Repeat the data exactly, please.
↓↓↓
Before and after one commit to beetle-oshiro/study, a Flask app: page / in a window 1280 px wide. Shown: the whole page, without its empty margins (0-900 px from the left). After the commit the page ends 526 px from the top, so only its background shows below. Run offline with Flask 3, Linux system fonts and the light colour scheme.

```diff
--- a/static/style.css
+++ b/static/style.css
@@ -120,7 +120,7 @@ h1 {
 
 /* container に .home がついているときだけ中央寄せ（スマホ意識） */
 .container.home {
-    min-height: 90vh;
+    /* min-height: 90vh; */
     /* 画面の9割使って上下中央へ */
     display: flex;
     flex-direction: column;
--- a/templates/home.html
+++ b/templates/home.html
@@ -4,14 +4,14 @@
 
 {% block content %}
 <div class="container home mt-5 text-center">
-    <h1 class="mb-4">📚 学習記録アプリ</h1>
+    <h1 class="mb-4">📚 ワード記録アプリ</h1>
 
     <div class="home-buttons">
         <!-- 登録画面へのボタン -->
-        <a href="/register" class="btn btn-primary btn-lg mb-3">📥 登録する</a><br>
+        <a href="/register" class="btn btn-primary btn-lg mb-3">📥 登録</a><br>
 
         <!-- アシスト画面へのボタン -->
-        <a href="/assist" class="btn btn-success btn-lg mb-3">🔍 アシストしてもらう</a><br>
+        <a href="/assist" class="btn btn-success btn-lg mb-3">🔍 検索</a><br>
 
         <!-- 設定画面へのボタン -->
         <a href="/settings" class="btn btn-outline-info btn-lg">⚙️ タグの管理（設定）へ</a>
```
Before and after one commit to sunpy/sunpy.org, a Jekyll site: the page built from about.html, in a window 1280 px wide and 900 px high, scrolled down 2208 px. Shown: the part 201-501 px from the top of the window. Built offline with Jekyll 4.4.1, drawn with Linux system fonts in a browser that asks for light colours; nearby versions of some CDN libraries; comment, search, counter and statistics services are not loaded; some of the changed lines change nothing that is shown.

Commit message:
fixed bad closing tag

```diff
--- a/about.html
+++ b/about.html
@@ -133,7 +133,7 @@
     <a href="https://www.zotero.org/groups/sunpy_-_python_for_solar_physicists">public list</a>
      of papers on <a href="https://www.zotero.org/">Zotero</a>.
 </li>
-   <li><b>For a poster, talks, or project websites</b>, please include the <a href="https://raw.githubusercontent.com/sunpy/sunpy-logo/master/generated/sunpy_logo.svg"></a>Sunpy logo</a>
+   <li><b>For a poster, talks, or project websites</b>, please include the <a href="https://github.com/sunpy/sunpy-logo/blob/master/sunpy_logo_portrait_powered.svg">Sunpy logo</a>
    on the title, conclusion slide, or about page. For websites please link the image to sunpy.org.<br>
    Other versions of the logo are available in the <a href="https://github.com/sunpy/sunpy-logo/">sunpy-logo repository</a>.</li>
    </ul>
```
↑↑↑
**Response box**:
Before and after one commit to beetle-oshiro/study, a Flask app: page / in a window 1280 px wide. Shown: the whole page, without its empty margins (0-900 px from the left). After the commit the page ends 526 px from the top, so only its background shows below. Run offline with Flask 3, Linux system fonts and the light colour scheme.

```diff
--- a/static/style.css
+++ b/static/style.css
@@ -120,7 +120,7 @@ h1 {
 
 /* container に .home がついているときだけ中央寄せ（スマホ意識） */
 .container.home {
-    min-height: 90vh;
+    /* min-height: 90vh; */
     /* 画面の9割使って上下中央へ */
     display: flex;
     flex-direction: column;
--- a/templates/home.html
+++ b/templates/home.html
@@ -4,14 +4,14 @@
 
 {% block content %}
 <div class="container home mt-5 text-center">
-    <h1 class="mb-4">📚 学習記録アプリ</h1>
+    <h1 class="mb-4">📚 ワード記録アプリ</h1>
 
     <div class="home-buttons">
         <!-- 登録画面へのボタン -->
-        <a href="/register" class="btn btn-primary btn-lg mb-3">📥 登録する</a><br>
+        <a href="/register" class="btn btn-primary btn-lg mb-3">📥 登録</a><br>
 
         <!-- アシスト画面へのボタン -->
-        <a href="/assist" class="btn btn-success btn-lg mb-3">🔍 アシストしてもらう</a><br>
+        <a href="/assist" class="btn btn-success btn-lg mb-3">🔍 検索</a><br>
 
         <!-- 設定画面へのボタン -->
         <a href="/settings" class="btn btn-outline-info btn-lg">⚙️ タグの管理（設定）へ</a>
```
Before and after one commit to sunpy/sunpy.org, a Jekyll site: the page built from about.html, in a window 1280 px wide and 900 px high, scrolled down 2208 px. Shown: the part 201-501 px from the top of the window. Built offline with Jekyll 4.4.1, drawn with Linux system fonts in a browser that asks for light colours; nearby versions of some CDN libraries; comment, search, counter and statistics services are not loaded; some of the changed lines change nothing that is shown.

Commit message:
fixed bad closing tag

```diff
--- a/about.html
+++ b/about.html
@@ -133,7 +133,7 @@
     <a href="https://www.zotero.org/groups/sunpy_-_python_for_solar_physicists">public list</a>
      of papers on <a href="https://www.zotero.org/">Zotero</a>.
 </li>
-   <li><b>For a poster, talks, or project websites</b>, please include the <a href="https://raw.githubusercontent.com/sunpy/sunpy-logo/master/generated/sunpy_logo.svg"></a>Sunpy logo</a>
+   <li><b>For a poster, talks, or project websites</b>, please include the <a href="https://github.com/sunpy/sunpy-logo/blob/master/sunpy_logo_portrait_powered.svg">Sunpy logo</a>
    on the title, conclusion slide, or about page. For websites please link the image to sunpy.org.<br>
    Other versions of the logo are available in the <a href="https://github.com/sunpy/sunpy-logo/">sunpy-logo repository</a>.</li>
    </ul>
```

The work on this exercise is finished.